AUSTIN (KXAN) — Texas lawmakers will try and revamp the Texas education system before May and in a new poll by the University of Texas and the Texas Tribune, Texans want to pay for it by legalizing marijuana, raising taxes on alcohol, and redirecting oil and gas taxes.
The poll released Monday asked 1,200 hundred Texans how specifically they want to pay to boost education.
- 60 percent of Texans said lawmakers should legalize marijuana and tax it
- 58 percent said lawmakers should redirect oil and gas taxes to education from the state’s savings account or ‘rainy day fund’
- 57 percent of Texans want lawmakers to increase the alcoholic beverage tax to boost education.
This poll comes out the same day the Texas Senate approved a teacher pay raise bill that would raise all teacher and librarian salaries by $5,000 a year.
“We heard about the healthcare cost that are consuming more and more of our teacher’s paychecks,” said author of SB 3, Sen. Jane Nelson, R-Flower Mound, “We know that teachers are dipping into their own personal funds to pay for classroom supplies.
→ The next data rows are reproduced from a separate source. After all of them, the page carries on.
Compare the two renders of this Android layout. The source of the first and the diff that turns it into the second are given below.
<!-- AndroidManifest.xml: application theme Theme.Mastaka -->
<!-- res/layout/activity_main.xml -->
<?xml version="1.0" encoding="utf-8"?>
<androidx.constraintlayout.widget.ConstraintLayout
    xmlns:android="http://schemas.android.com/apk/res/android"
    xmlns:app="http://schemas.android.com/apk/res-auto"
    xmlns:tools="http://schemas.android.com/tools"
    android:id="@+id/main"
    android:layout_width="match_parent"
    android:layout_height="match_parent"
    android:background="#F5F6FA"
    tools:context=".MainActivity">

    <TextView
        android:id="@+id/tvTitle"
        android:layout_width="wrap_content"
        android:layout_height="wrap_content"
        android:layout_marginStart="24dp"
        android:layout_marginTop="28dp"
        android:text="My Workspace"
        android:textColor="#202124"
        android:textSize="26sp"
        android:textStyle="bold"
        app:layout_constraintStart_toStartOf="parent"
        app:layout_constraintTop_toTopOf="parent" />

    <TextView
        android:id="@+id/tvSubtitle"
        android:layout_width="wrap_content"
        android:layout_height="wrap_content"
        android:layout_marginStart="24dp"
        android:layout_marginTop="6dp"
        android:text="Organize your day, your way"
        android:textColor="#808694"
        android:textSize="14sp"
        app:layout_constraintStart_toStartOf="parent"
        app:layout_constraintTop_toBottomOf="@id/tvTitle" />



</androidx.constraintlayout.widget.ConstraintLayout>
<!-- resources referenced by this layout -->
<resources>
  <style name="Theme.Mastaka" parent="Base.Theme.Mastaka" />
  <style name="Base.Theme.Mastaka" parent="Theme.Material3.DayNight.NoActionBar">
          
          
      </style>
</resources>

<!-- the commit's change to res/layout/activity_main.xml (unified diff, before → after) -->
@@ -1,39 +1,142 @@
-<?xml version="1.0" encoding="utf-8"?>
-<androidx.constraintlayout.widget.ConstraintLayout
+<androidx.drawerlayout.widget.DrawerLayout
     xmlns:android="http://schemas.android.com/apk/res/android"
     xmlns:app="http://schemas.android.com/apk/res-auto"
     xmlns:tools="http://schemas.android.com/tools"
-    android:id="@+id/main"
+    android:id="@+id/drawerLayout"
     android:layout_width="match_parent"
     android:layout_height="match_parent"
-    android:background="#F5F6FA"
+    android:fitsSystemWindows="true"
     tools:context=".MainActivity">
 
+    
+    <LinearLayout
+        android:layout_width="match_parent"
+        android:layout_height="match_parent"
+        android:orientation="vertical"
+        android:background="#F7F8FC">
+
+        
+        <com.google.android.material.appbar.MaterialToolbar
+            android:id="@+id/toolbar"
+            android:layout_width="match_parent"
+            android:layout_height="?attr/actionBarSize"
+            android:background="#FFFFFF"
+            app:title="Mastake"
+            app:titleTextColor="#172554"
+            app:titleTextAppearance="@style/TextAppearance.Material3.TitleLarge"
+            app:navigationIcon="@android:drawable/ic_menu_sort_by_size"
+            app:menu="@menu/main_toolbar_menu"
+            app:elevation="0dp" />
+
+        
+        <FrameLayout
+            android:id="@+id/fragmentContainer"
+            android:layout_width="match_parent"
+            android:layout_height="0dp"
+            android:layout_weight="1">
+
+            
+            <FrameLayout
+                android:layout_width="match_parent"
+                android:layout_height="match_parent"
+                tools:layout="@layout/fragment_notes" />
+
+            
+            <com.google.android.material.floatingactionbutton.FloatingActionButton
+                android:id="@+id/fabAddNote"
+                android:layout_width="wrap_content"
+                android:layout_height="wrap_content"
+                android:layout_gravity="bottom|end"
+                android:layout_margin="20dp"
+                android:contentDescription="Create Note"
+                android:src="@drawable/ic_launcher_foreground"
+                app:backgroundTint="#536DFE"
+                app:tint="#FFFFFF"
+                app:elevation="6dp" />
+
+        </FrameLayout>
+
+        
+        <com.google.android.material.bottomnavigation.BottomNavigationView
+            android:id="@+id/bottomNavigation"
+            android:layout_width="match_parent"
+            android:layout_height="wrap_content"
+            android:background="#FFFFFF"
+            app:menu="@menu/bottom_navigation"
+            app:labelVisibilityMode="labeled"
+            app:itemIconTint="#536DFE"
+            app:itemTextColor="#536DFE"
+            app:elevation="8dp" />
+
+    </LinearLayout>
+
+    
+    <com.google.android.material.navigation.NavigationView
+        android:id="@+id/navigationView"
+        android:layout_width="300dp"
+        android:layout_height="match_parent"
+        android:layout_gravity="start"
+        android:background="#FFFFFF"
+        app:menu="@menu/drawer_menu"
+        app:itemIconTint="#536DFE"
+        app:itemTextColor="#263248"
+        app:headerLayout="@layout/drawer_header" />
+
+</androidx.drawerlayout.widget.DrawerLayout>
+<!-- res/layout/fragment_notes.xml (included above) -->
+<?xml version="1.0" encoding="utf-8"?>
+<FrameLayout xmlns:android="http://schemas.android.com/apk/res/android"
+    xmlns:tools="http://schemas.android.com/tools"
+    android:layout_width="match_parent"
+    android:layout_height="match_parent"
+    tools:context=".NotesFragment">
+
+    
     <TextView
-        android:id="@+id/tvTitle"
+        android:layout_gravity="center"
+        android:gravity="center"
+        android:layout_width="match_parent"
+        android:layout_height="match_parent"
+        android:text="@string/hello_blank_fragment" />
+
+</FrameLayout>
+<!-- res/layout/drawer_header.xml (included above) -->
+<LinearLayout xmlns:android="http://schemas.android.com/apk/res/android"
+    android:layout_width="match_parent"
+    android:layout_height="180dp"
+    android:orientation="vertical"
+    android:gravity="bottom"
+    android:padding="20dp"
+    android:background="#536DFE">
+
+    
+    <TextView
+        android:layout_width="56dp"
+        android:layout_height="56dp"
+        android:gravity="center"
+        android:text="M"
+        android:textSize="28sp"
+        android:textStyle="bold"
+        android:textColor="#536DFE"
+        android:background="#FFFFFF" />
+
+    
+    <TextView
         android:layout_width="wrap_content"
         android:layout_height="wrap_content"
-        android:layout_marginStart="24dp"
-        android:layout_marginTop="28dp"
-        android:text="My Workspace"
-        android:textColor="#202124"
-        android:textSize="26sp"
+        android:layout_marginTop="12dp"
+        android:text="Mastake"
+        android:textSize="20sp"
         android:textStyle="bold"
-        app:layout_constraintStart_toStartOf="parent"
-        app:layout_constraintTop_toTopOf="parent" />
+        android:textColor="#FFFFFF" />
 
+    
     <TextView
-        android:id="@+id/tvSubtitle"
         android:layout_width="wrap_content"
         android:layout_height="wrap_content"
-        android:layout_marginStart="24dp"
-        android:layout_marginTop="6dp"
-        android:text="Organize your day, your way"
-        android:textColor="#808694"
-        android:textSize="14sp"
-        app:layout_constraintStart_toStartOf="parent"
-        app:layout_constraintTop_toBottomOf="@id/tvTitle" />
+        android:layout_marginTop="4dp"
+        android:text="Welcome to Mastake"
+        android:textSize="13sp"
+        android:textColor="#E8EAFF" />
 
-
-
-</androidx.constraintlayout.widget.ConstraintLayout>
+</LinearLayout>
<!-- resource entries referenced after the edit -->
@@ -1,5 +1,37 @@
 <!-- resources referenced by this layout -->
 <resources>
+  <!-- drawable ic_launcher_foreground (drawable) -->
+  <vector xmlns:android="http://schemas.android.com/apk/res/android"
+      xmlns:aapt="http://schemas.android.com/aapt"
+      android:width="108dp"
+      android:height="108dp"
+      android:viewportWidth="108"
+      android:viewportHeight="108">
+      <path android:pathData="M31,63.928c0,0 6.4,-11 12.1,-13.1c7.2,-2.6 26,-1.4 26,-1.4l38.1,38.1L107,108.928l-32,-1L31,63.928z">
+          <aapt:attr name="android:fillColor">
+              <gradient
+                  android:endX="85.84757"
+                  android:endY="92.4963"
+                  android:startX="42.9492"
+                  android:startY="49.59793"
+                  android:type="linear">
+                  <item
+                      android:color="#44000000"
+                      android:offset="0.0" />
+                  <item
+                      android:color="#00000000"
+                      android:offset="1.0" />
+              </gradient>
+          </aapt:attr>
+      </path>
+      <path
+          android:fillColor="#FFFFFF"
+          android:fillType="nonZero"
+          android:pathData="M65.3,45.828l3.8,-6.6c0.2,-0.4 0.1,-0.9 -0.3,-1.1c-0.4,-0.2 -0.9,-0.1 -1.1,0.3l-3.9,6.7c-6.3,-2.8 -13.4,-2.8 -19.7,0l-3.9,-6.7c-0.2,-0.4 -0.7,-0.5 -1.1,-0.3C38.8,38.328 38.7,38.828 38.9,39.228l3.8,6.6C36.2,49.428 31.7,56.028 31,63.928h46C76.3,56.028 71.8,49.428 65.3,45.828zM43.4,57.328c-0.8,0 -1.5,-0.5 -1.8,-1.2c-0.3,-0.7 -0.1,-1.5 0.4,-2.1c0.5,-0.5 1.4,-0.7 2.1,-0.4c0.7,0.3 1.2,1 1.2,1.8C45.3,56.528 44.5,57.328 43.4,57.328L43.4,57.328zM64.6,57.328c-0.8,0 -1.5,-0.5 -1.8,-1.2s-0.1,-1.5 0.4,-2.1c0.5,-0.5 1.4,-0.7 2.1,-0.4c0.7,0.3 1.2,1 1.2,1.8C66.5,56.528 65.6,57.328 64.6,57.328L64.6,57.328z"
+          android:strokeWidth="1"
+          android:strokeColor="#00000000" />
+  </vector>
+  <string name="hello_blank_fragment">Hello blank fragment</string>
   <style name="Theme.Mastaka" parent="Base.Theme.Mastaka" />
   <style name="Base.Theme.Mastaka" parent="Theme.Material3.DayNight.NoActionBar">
Our teachers are struggling financially.”
The House leadership is expected to roll out their school reform measures on Tuesday.
Expectations and results
“They’ve got to be careful to not disappoint people,” said Jim Henson pollster for UT’s Texas Politics Project.
Henson said while there’s bipartisan support for priority items in the legislature – property taxes and school finance reform overall – there are some specifics that do split Republicans from Democrats.
Take for example, legalizing and taxing marijuana to put funds towards education.
“It’s very lopsided. Democrats are almost uniformly in favor of that idea. Republican public opinion is much more divded so that number is high but I don’t think we should look at that as a likely source of revenue,” said Henson.
The same poll showed Texans know how they don’t want to pay.
Only around sixteen percent want to pay for education by raising the gas tax or sales tax and a similar number wants to start a state income tax, around seventeen percent.
“The downside for them (lawmakers) is, they have to respond now,” said Henson, “And these are very difficult things to act on.